Hallux Rigidus
Hallux rigidus is osteoarthritis of this first MTP joint. Osteoarthritis is the wearing down of cartilage. The degraded cartilage causes "bone-on-bone" movement. The joint becomes stiff and painful. It can also be red from time to time. The body responds to this with inflammation and pain. Over time, the body can lay down bone spurs, decreasing the motion and increasing the deformity of the joint. Treatments can range from orthotics, shoes with a rocker-bottom to limit the motion in the joint, NSAIDs, and cortisone injections. The definitive treatment is surgery. There are two surgical options: fusion of the joint and joint replacement.

Hallux Valgus
Hallux valgus, more commonly known as a bunion, is a mal-alignment of the first MTP joint. Ill-fitting shoes, injuries, joint laxity, and perhaps a touch of genetics can cause this. Bunions can be painful and can cause issues with shoes. Also, the big toe can “bully” the lesser toes, causing hammertoes as they move out of its way. Conservative management includes bunion splints, silicone sleeves, pads, and shoes with a wide toe box. These can alleviate the symptoms, but ultimately they do not fix the alignment issue. That can only be done with surgery. Surgery fixes the deformity by fixing the alignment.

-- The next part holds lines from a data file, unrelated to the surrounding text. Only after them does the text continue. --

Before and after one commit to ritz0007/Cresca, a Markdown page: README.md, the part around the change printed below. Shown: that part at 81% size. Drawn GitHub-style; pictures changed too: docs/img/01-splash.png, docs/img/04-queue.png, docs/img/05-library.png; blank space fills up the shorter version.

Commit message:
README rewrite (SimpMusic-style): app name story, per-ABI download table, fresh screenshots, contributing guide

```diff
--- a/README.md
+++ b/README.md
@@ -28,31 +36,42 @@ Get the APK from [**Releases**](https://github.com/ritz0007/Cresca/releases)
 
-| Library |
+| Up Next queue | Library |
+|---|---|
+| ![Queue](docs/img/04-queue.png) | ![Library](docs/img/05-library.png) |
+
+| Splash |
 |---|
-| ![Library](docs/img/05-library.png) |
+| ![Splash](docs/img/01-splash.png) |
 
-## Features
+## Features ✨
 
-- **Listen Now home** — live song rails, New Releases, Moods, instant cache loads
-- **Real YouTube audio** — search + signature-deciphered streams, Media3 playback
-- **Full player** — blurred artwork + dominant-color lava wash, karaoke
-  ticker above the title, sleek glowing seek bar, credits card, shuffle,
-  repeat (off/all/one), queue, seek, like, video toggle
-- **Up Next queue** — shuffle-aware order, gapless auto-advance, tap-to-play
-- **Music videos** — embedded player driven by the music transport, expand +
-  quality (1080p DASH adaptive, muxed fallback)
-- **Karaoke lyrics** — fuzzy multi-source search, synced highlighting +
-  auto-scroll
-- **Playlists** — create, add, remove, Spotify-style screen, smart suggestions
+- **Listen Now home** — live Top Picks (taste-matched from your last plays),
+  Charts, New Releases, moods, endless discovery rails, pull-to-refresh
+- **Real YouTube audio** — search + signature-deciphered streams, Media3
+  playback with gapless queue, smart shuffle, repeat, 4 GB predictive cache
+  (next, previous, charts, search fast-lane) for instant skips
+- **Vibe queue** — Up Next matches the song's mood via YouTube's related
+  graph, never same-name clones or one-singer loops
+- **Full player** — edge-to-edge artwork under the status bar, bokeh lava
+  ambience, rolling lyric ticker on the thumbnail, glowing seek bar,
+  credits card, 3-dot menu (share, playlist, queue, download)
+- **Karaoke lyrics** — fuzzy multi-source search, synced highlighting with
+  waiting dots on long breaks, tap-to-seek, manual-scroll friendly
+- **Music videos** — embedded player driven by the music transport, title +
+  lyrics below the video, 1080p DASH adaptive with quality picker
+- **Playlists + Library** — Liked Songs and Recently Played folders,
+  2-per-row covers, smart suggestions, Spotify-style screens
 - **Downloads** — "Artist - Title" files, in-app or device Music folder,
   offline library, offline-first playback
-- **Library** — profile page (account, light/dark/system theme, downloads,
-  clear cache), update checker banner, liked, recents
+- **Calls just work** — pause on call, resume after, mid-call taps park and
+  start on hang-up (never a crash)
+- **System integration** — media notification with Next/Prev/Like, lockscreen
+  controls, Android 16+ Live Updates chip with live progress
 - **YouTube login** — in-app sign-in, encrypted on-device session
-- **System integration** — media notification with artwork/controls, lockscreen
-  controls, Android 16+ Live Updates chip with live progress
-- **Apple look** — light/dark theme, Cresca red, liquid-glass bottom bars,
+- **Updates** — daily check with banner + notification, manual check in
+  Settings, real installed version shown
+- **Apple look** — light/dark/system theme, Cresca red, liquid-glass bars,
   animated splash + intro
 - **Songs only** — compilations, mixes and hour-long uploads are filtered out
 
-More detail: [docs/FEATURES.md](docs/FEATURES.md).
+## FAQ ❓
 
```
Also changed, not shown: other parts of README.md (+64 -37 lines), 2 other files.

Gout was once known as “the disease of kings” because it was associated with rich foods or foods high in purines such as liver, anchovies, and shellfish. It is also associated with beer, sugary drinks, and obesity. The increased uric acid levels in the blood form crystals that are deposited outside of joint. Although it can affect any joint in the body, it most commonly affects the great toe joint. The typical presentation of this is a red and very tender joint. It is so tender, in fact, that a bedsheet rubbing over it can cause significant pain and discomfort. It can be a chronic disease with flare-ups. The acute attacks can be treated with a medication called colchicine. The chronic disease is treated daily with allopurinol. Blood levels of uric acid can be monitored by primary care providers.